--- START ---
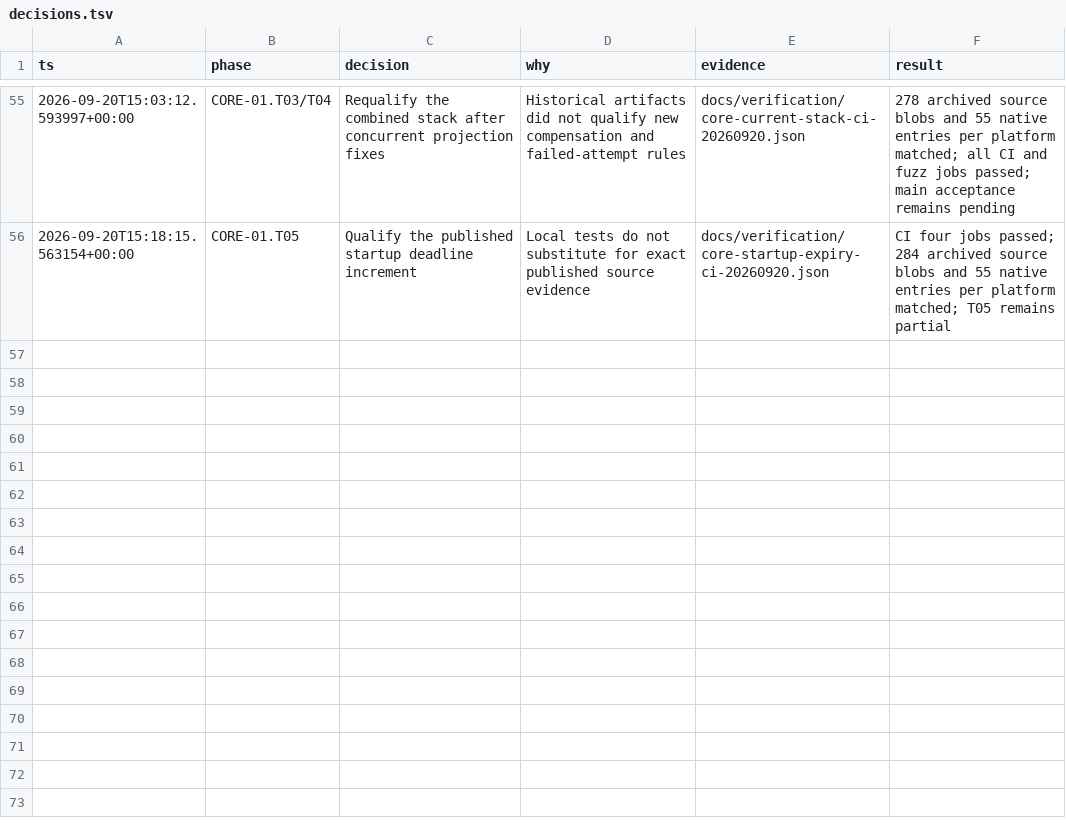
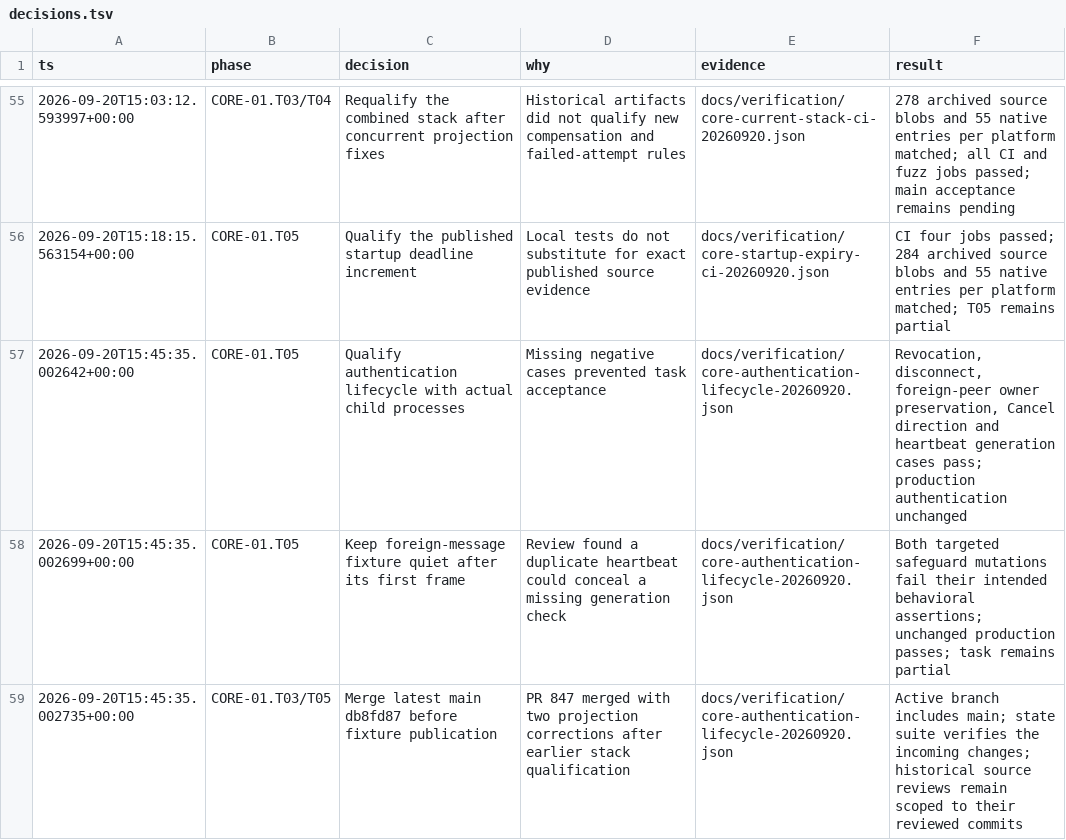
Before and after one commit to Jordan-Hall/browser, a TSV file: decisions.tsv, drawn as a sheet; only a part is shown, gaps mark what is left out; the diff names each change by its address in the sheet, - before the commit and + after, or states it on an @@ line.

Commit message:
test(core): qualify worker authentication lifecycle

```diff
--- a/decisions.tsv
+++ b/decisions.tsv
+row 57: 2026-09-20T15:45:35.002642+00:00 | CORE-01.T05 | Qualify authentication lifecycle with actual child processes | Missing negative cases prevented task acceptance | docs/verification/core-authentication-lifecycle-20260920.json | Revocation, disconnect, foreign-peer owner preservation, Cancel direction and heartbeat generation cases pass; production authentication unchanged
+row 58: 2026-09-20T15:45:35.002699+00:00 | CORE-01.T05 | Keep foreign-message fixture quiet after its first frame | Review found a duplicate heartbeat could conceal a missing generation check | docs/verification/core-authentication-lifecycle-20260920.json | Both targeted safeguard mutations fail their intended behavioral assertions; unchanged production passes; task remains partial
+row 59: 2026-09-20T15:45:35.002735+00:00 | CORE-01.T03/T05 | Merge latest main db8fd87 before fixture publication | PR 847 merged with two projection corrections after earlier stack qualification | docs/verification/core-authentication-lifecycle-20260920.json | Active branch includes main; state suite verifies the incoming changes; historical source reviews remain scoped to their reviewed commits
```
Also changed, not shown: 8 other files.
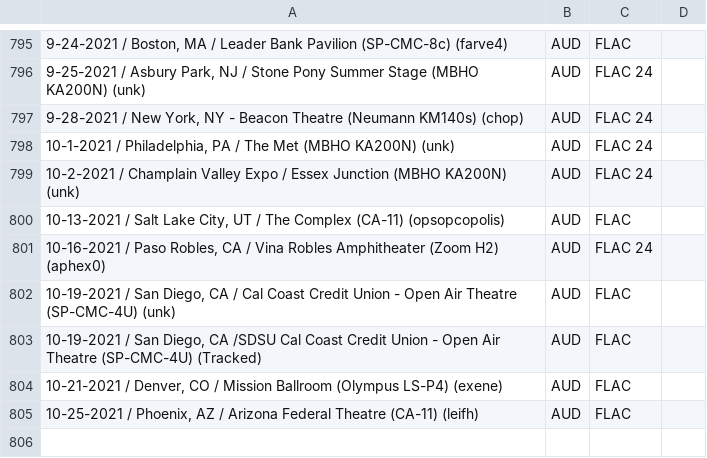
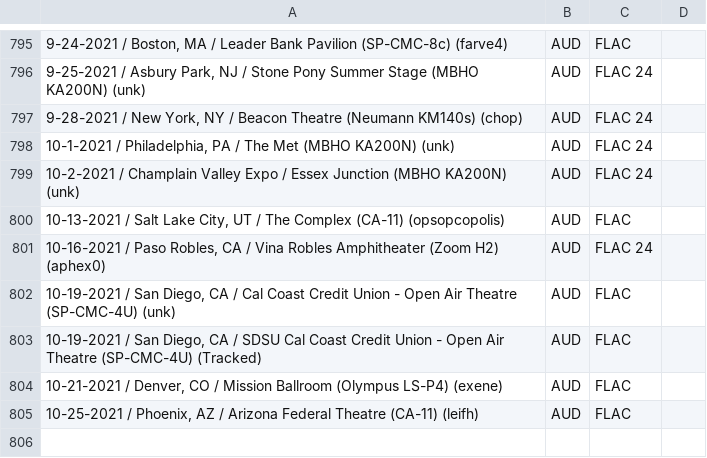
Before and after one commit to dudethatsclassic/shynomi-archive, a CSV file: artists/primus.csv, drawn as a sheet; only a part is shown, gaps mark what is left out; the diff names each change by its address in the sheet, - before the commit and + after, or states it on an @@ line.

Commit message:
Auto-export CSV: PRIMUS

```diff
--- a/artists/primus.csv
+++ b/artists/primus.csv
-A797: …York, NY - Beacon Theatre…
+A797: …York, NY / Beacon Theatre…
-A803: …Diego, CA /SDSU Cal Coast…
+A803: …Diego, CA / SDSU Cal Coast…
```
--- END ---
**TASK TO COMPLETE**
Set down every entry above verbatim, without pictures.

**THE COMPLETED TASK**
Before and after one commit to Jordan-Hall/browser, a TSV file: decisions.tsv, drawn as a sheet; only a part is shown, gaps mark what is left out; the diff names each change by its address in the sheet, - before the commit and + after, or states it on an @@ line.

Commit message:
test(core): qualify worker authentication lifecycle

```diff
--- a/decisions.tsv
+++ b/decisions.tsv
+row 57: 2026-09-20T15:45:35.002642+00:00 | CORE-01.T05 | Qualify authentication lifecycle with actual child processes | Missing negative cases prevented task acceptance | docs/verification/core-authentication-lifecycle-20260920.json | Revocation, disconnect, foreign-peer owner preservation, Cancel direction and heartbeat generation cases pass; production authentication unchanged
+row 58: 2026-09-20T15:45:35.002699+00:00 | CORE-01.T05 | Keep foreign-message fixture quiet after its first frame | Review found a duplicate heartbeat could conceal a missing generation check | docs/verification/core-authentication-lifecycle-20260920.json | Both targeted safeguard mutations fail their intended behavioral assertions; unchanged production passes; task remains partial
+row 59: 2026-09-20T15:45:35.002735+00:00 | CORE-01.T03/T05 | Merge latest main db8fd87 before fixture publication | PR 847 merged with two projection corrections after earlier stack qualification | docs/verification/core-authentication-lifecycle-20260920.json | Active branch includes main; state suite verifies the incoming changes; historical source reviews remain scoped to their reviewed commits
```
Also changed, not shown: 8 other files.
Before and after one commit to dudethatsclassic/shynomi-archive, a CSV file: artists/primus.csv, drawn as a sheet; only a part is shown, gaps mark what is left out; the diff names each change by its address in the sheet, - before the commit and + after, or states it on an @@ line.

Commit message:
Auto-export CSV: PRIMUS

```diff
--- a/artists/primus.csv
+++ b/artists/primus.csv
-A797: …York, NY - Beacon Theatre…
+A797: …York, NY / Beacon Theatre…
-A803: …Diego, CA /SDSU Cal Coast…
+A803: …Diego, CA / SDSU Cal Coast…
```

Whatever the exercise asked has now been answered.